$NameSrv = ‘Spooler’
Set-Service $NameSrv -startupType manual
$Service = Get-WmiObject win32_service -filter “NAME = ‘$NameSrv'”
$Service | Ft Name, Startmode
if ($Service.Startmode -eq “Manual” -Or $Service.Startmode -eq “Disabled”) {
Set-Service $NameSrv -startuptype Automatic }
$Service = Get-WmiObject win32_service -filter “NAME = ‘$NameSrv’ ”
$Service | Ft Name, Startmode

Production script: in real life you may want to strip the code down, and append a command to actually start the spooler service.

$Service = Get-WmiObject win32_service -filter “NAME = ‘Spooler'”
if ($Service.Startmode -eq “Manual” -Or $Service.Startmode -eq “Disabled”) {
Set-Service ‘Spooler’ -startuptype Automatic }
Start-Service ‘Spooler’

Note 6: it is always difficult to get the balance between example scripts that illustrate a point and those that do useful work.

Note 7: once If statements get complicated it’s time to investigate PowerShell’s Switch parameter.

Multiple (-And) (-Or) within a single If statement

The following scenario is when you need to specify multiple -And and/or -Or statements in you If structure, so based on being able to code an If statement, we could , for example, create two simple If statements in either of the following fashions:

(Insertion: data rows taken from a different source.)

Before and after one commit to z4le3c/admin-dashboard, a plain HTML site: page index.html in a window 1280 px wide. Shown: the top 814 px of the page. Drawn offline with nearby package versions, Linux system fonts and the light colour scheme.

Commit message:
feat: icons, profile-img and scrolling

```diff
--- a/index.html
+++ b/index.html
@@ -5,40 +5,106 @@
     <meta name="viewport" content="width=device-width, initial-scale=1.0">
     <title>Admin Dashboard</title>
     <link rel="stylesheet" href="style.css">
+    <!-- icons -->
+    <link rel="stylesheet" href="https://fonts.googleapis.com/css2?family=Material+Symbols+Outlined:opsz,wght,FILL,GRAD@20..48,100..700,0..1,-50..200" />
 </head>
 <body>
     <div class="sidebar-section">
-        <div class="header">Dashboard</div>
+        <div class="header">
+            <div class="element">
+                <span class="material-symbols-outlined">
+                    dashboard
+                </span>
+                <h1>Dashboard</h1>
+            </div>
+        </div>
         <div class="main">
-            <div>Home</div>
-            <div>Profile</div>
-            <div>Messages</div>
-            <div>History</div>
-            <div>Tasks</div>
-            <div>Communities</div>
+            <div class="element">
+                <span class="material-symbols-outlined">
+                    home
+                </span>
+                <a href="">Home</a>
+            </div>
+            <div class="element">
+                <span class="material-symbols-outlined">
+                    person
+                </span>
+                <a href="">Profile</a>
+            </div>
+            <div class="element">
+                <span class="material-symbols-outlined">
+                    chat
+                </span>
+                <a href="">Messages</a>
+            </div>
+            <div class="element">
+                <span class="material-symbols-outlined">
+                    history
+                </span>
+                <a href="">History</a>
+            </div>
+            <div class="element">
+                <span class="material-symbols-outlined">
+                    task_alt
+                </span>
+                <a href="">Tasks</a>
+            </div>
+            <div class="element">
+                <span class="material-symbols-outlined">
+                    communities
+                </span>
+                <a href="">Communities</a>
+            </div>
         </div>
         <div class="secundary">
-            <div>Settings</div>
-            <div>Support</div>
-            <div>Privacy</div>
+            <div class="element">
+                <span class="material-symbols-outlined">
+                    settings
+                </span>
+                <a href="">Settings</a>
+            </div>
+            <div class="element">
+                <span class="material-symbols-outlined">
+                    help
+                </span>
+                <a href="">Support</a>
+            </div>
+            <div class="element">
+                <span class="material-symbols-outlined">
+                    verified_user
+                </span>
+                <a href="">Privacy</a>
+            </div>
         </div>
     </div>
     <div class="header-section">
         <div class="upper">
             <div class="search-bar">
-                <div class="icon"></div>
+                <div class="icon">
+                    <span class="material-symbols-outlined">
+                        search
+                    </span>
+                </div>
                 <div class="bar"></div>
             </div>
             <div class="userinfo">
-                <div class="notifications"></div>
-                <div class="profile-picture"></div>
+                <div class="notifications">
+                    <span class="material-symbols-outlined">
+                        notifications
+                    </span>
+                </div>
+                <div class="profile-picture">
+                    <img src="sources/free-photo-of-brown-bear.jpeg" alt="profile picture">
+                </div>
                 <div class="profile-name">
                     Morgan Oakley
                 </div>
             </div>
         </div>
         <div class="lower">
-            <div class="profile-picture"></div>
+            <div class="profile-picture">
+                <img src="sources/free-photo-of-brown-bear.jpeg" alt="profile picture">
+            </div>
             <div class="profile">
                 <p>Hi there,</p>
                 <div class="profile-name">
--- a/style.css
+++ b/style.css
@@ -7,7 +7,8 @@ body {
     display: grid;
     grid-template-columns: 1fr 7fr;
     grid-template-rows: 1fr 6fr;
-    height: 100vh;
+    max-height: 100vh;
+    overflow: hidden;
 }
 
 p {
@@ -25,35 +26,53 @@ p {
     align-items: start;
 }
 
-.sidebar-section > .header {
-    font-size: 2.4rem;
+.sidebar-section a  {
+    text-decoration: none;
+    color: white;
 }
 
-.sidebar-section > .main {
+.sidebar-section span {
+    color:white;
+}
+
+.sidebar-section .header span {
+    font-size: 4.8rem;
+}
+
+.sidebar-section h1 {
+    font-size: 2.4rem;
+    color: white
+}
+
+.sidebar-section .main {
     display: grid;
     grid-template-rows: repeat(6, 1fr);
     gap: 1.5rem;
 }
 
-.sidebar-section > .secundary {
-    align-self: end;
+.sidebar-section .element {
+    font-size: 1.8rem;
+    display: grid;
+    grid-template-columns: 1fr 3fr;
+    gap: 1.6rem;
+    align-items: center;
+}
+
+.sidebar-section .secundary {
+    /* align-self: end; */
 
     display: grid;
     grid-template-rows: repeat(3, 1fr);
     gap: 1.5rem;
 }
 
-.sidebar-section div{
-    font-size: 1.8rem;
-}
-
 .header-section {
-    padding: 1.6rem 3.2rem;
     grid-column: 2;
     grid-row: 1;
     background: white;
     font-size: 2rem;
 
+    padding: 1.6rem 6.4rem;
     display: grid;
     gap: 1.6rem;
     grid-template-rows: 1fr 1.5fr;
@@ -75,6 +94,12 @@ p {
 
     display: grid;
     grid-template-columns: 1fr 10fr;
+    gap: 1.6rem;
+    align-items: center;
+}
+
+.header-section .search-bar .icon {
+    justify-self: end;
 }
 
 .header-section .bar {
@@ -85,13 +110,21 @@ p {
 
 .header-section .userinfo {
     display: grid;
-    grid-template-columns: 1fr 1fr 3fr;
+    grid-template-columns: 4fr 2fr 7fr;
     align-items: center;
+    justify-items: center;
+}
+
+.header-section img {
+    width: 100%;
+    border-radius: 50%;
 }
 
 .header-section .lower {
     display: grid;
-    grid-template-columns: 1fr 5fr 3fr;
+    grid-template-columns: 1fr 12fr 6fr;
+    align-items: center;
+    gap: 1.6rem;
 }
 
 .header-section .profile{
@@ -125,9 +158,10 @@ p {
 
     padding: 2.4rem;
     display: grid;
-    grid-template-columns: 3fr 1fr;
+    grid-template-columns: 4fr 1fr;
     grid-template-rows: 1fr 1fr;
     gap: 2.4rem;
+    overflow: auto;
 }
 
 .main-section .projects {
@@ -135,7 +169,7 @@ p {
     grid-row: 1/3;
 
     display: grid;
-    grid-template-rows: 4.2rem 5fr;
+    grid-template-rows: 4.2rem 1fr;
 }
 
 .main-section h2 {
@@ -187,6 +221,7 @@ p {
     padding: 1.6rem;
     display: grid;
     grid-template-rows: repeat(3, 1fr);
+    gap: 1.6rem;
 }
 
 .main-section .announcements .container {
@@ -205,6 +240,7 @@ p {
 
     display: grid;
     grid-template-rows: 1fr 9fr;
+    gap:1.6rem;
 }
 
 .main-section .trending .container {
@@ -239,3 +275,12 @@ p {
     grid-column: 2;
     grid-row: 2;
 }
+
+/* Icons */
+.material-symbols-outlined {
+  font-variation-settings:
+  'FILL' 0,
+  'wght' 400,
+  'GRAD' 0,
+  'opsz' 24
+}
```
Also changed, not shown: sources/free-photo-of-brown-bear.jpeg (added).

If ($someAttribute -eq $false -Or $someAttribute -eq $Null){ }

Or the following:

If (($someAttribute -eq $false) -or ($someAttribute -eq $Null)){ }

Then we should be able to do a combined effort:

If ((($someAttribute -eq $false -Or $someAttribute -eq $Null) -And ($someUser -eq “UserID123”))){
Write-Host “Switching to True”
Set-QADUser $someUser -Service “MyDomain.org” -ObjectAttributes @{$someAttribute = $True}
If (!$?) {Write-Host “Error: $($error[0])”}

So if $someAttribute is either $false or $Null AND #someUser equals “UserID123″ then do something…in this case we switch the attribute someAttribute to $true and do some error checking.